Invertebrate Biology. l23(4): 343-356.


Historically, characters from early animal development have been a potentially rich source of phylogenetic information, but many traits associated with the gametes and larval stages of animals with complex life cycles are widely suspected to have evolved frequent convergent similarities. Such convergences will confound true phylogenetic relationships. We compared phylogenetic inferences based on early life history traits with those from mitochondrial DNA sequences for sea stars in the genera Asterina, Cryptasterina, and Patiriella (Valvatida: Asterinidae). Analysis of these two character sets produced phylogenies that shared few clades. We quantified the degree of homoplasy in each character set when rnapped onto the phylogeny inferred from the alterative characters. The incongruence between early life history and nucleotide characters implies more homoplasy in the life history character set. We suggest that the early life history traits in this case are most likely to be misleading as phylogenetic characters because simple adaptive models predict convergence in early life histories, We show that adding early life history characters may slightly improve a phylogeny based on nucleotide sequences, but adding nucleotide characters may be critically important to improving inferences from phylogenies based on early life history characters.

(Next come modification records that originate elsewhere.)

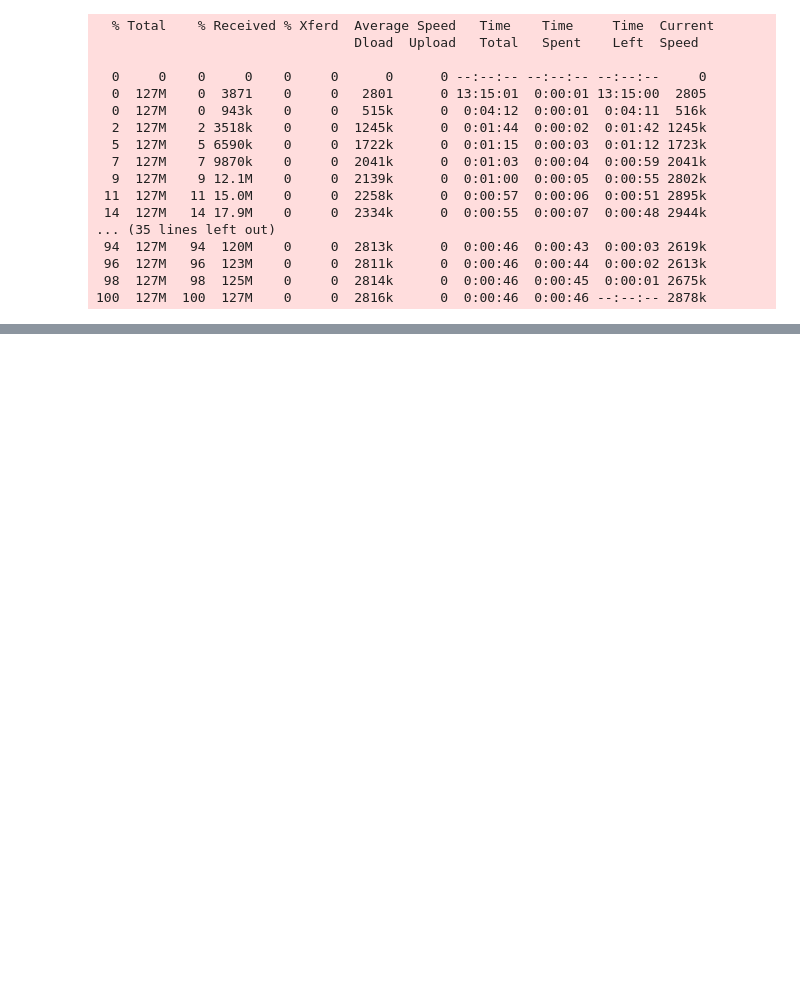
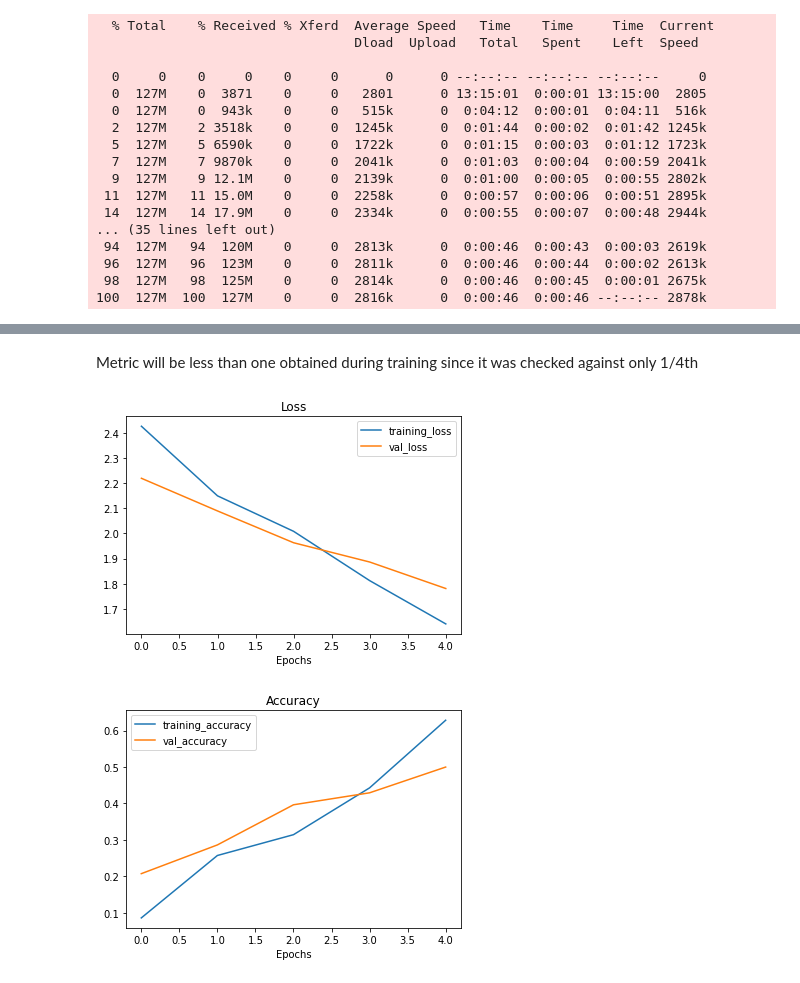
Before and after one commit to Ammar-Raneez/TF_Learning_ZTM, a Jupyter notebook: transfer-learning-fine-tuning.ipynb, the cells around one changed output, grey strips where cells are left out. Cells and saved outputs as stored; diff of their text form; code cells hidden in the pictures; blank space fills up the shorter version.

Commit message:
Create model 1

```diff
--- a/transfer-learning-fine-tuning.ipynb
+++ b/transfer-learning-fine-tuning.ipynb
@@ -395,0 +401,34 @@ plt.axis(False);
+# %%
+base_model = keras.applications.EfficientNetB0(include_top=False)
+base_model.trainable = False
+
+inputs = layers.Input(shape=IMG_SIZE + (3,), name='input_layer')
+
+# Add augmentation layer
+x = data_augmentation(inputs)
+
+# Pass augmented inputs to model
+x = base_model(x)
+
+# Condense to feature vector & create outputs
+x = layers.GlobalAveragePooling2D(name='global_avg_pooling_layer')(x)
+outputs = layers.Dense(10, activation='linear', name='output_layer')(x)
+
+model_1 = keras.Model(inputs, outputs)
+model_1.compile(
+    loss=tf.keras.losses.CategoricalCrossentropy(from_logits=True),
+    optimizer=tf.keras.optimizers.Adam(),
+    metrics=['accuracy']
+)
+
+history_1_percent = model_1.fit(
+    train_data_1_percent,
+    epochs=EPOCHS,
+    steps_per_epoch=len(train_data_1_percent),
+    validation_data=test_data,
+    validation_steps=int(0.25 * len(test_data)),
+    callbacks=[create_tensorboard_callback(
+        'tensorboard_logs/tensorboard_logs_fine_tuning',
+        experiment_name='efficientnetB0_1_percent')
+    ]
+)
@@ -395,0 +482,7 @@ plt.axis(False);
+# %% [markdown]
+Metric will be less than one obtained during training since it was checked against only 1/4th
+# %%
+plot_loss_curves(history_1_percent)
+# %% [output]
+[figure, added]
+[figure, added]
```
Also changed, not shown: parts of 22 cells of this notebook, 2 other files.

Many aquarists are familiar with the small sea stars in the family Asterinidae that are common in reef aquaria. Although often placed in the genus Asterina, they actually have not been identified by any reputable taxonomist. The authors of this paper examined 17 similar and related sea star species and tried to determine the relationships between them. Because of the complexities of their development and structures, they were unable to unambiguously determine the relationships. This paper is interesting in that its authors looked at several sea stars that were roughly the same size and morphology as the ones found in aquaria. Several of these stars were similar in appearance to the stars found in aquaria; however, none of the stars investigated in the study reproduced by fission, which is the aquarium species’ method of reproduction. Given the data presented in this paper, it is unlikely that the relationships between small asterinid species of sea stars found in aquaria will soon be conclusively identified. It appears that much of the critical information about the species is available only from an analysis of the species’ DNA, and that those data will have to be added to the various traditional morphological data to determine the relationships within this large group of small sea stars species.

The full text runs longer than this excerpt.